Fees are part of the answer for Texas’ pressing infrastructure needs, but they aren’t and cannot be the whole solution.
To help keep the Texas business climate robust, lawmakers should double state fees on motor vehicle registrations and impose a new fee on every water meter in the state, the state’s largest business lobbying group said Thursday.
Economic development competitors are using Texas’ lack of investment in water resources and roads against it, and the fees could help the state address those issues, Bill Hammond, president of the Texas Association of Business, told a special committee of lawmakers and business leaders.
Other states are telling companies, “Don’t go to Texas. They’re not investing in infrastructure,” Hammond told the Select Committee on Economic Development. The committee is studying how to encourage continued business development.
The business group is suggesting a $1.50 monthly fee on every water meter as well as every irrigation well in a water conservation district. Hammond estimated that the fee would raise $150 million a year to encourage local governments to develop new water resources.
Likewise, Hammond said, increasing the motor registration fee would raise more than $1 billion a year for highway construction. That money, according to the Texas Association of Business report, could be leveraged into $14 billion to $16 billion in bonds for new roads.
Most motorists now pay $50.75 per vehicle to the state and another $5 to $11.50 in local fees.

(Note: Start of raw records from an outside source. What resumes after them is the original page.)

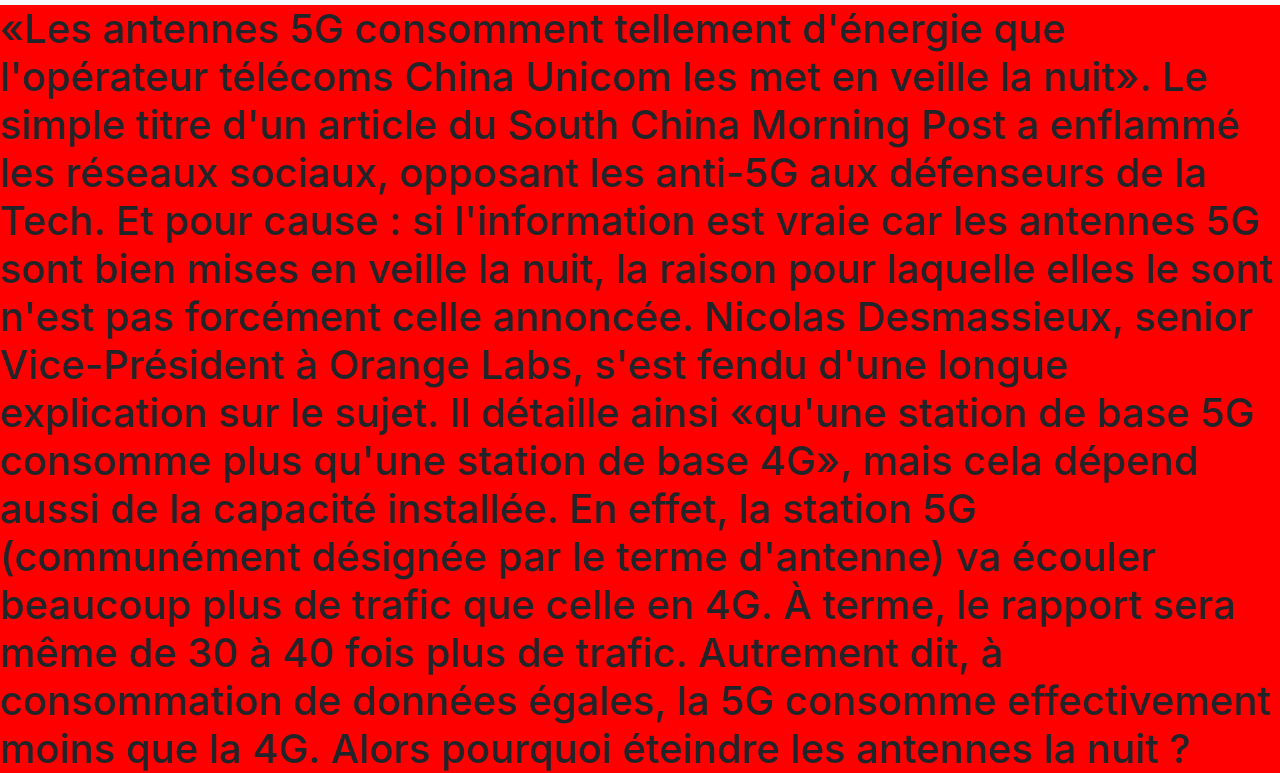
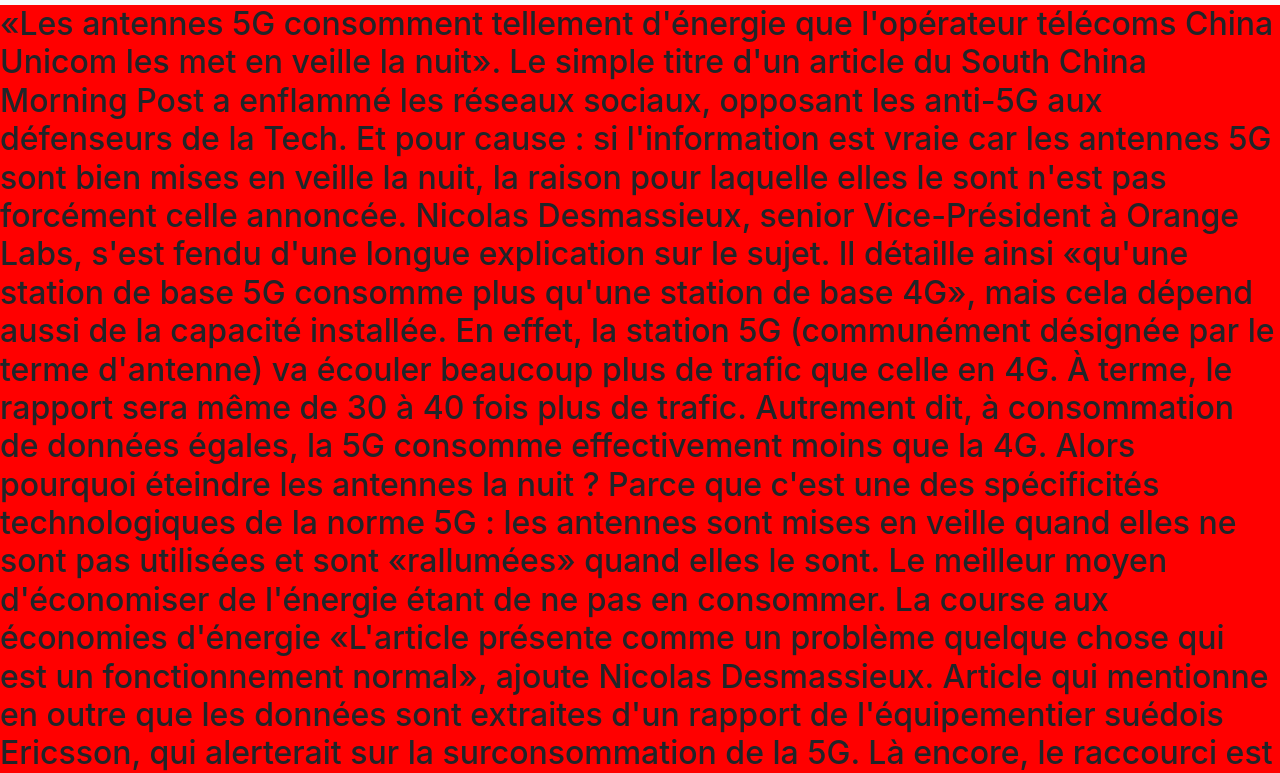
Before and after one commit to onizuki13/onizuki13.github.io, a website: page 5G.html in a window 1280 px wide. Shown: the part 51-824 px from the top of the page. Drawn offline with nearby package versions, Linux system fonts and the light colour scheme.

Commit message:
Update 5G.html

```diff
--- a/5G.html
+++ b/5G.html
@@ -55,7 +55,7 @@
 
  <div class="container-fluide" style="background:red">
 
-  <h1> «Les antennes 5G consomment tellement d'énergie que l'opérateur télécoms China Unicom les met en veille la nuit». Le simple titre d'un article du South China Morning Post a enflammé les réseaux sociaux, opposant les anti-5G aux défenseurs de la Tech. Et pour cause : si l'information est vraie car les antennes 5G sont bien mises en veille la nuit, la raison pour laquelle elles le sont n'est pas forcément celle annoncée.
+  <h2> «Les antennes 5G consomment tellement d'énergie que l'opérateur télécoms China Unicom les met en veille la nuit». Le simple titre d'un article du South China Morning Post a enflammé les réseaux sociaux, opposant les anti-5G aux défenseurs de la Tech. Et pour cause : si l'information est vraie car les antennes 5G sont bien mises en veille la nuit, la raison pour laquelle elles le sont n'est pas forcément celle annoncée.
 
     Nicolas Desmassieux, senior Vice-Président à Orange Labs, s'est fendu d'une longue explication sur le sujet. Il détaille ainsi «qu'une station de base 5G consomme plus qu'une station de base 4G», mais cela dépend aussi de la capacité installée. En effet, la station 5G (communément désignée par le terme d'antenne) va écouler beaucoup plus de trafic que celle en 4G. À terme, le rapport sera même de 30 à 40 fois plus de trafic. Autrement dit, à consommation de données égales, la 5G consomme effectivement moins que la 4G.
 
@@ -67,7 +67,7 @@
     Par ailleurs, Nicolas Desmassieux s'est fendu d'une longue note de blog sur l'efficacité énergétique des réseaux 5G «by design». Il met ainsi en avant les différentes technologies, dont le mode veille, utilisées pour réduire la consommation des stations de base 5G.
 
     Certes, Orange est un opérateur télécoms, mais ces derniers ont tout intérêt à choisir les technologies qui leur font consommer le moins d'énergie possible. D'une part, parce qu'ils veulent réduire les coûts de fonctionnement. D'autre part, parce que la plupart des grands du secteur ont pris des engagements forts en termes d'impact environnemental. Et notamment Orange.
-</h1>
+</h2>
    </div>
 </body>
 </html>
```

Hammond said, “The business community feels so strongly, we are willing to offer a specific solution.”
That solution, however, has critics.
Dick Lavine, a fiscal analyst with the Center for Public Policy Priorities, said he agrees that the state needs to invest more in transportation, water and education. But he disagrees with using fees that hit well-off people the same as the poor people.

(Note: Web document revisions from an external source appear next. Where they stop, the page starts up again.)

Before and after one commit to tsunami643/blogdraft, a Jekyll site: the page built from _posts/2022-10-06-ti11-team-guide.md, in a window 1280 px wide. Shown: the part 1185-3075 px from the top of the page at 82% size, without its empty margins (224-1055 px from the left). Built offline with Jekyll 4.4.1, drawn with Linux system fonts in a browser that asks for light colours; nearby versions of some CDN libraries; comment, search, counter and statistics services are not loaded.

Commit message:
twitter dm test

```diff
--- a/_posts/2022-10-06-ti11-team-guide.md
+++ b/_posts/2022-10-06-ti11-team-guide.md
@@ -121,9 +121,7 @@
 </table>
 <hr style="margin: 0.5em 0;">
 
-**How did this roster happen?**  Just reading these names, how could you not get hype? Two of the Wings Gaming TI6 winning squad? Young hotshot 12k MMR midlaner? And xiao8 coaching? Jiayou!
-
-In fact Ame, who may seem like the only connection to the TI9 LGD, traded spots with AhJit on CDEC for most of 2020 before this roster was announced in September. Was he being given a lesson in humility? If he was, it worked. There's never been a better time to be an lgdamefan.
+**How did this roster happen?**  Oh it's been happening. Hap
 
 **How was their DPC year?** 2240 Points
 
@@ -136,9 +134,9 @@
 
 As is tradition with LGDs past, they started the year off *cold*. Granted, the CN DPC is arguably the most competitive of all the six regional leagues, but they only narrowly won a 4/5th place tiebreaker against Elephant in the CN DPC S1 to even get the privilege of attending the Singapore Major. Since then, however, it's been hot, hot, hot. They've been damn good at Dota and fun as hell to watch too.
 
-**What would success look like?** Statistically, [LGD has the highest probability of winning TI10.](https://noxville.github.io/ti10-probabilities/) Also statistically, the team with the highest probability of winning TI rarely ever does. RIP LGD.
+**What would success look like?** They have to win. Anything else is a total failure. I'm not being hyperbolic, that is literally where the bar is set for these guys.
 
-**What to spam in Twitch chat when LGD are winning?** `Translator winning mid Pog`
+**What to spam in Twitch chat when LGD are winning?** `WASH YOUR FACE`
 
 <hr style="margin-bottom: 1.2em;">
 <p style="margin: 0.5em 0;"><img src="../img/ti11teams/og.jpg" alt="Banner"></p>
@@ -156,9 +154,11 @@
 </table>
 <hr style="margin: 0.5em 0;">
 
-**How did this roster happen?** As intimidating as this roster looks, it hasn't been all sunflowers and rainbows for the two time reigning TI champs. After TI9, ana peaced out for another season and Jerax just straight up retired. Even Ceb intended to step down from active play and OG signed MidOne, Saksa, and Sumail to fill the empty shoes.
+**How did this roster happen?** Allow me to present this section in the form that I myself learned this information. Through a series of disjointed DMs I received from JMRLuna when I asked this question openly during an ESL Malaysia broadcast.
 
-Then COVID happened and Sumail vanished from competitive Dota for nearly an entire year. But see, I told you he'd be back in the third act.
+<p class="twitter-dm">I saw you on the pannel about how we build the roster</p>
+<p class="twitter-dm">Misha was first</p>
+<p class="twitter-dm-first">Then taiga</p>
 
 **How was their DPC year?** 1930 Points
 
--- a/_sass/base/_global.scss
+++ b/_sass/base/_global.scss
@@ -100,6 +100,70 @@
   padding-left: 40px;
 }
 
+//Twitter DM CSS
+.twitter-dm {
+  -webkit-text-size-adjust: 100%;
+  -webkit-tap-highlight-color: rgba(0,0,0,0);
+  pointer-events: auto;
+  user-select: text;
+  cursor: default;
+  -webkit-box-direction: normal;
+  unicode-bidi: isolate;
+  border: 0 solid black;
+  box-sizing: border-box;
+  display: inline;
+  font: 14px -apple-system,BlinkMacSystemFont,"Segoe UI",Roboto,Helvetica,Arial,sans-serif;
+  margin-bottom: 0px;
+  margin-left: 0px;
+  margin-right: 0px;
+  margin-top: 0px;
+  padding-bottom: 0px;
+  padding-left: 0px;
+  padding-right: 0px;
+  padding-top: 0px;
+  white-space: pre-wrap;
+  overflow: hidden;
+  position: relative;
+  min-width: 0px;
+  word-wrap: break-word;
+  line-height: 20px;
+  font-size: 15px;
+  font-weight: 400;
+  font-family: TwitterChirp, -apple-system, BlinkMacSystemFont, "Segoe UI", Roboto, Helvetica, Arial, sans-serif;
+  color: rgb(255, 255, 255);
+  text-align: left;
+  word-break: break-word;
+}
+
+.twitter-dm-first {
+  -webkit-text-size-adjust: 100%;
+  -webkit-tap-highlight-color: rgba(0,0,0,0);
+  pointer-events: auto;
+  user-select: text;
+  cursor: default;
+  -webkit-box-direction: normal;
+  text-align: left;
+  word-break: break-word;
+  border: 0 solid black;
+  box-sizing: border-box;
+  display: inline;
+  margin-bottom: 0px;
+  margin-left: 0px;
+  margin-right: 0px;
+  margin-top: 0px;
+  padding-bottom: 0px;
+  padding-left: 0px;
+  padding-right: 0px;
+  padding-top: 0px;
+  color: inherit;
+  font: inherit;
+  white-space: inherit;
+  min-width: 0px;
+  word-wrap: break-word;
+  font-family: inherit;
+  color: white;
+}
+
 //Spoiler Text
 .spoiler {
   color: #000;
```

“They pretend that everyone has the same ability to pay,” Lavine said. “We’d like something so those who can afford more, pay more.”
Hammond countered there is little appetite in the Legislature for raising taxes.
Usually when there is a pressing need for something that isn’t popular, functional societies rely on something called “leadership” to make it happen. You know, the whole “doing the right thing” thing. Regressive though they may be, I don’t have any abiding objections to these fees, but let’s get real: Neither will raise nearly enough money to solve the problems. Raising the gas tax is still the best option, and if done right could just about wipe out the transportation funding deficit. The water issue is somewhat more intractable, but hey, that’s what we elected these people to figure out. It’s on them to get it done, and it’s on them if they don’t.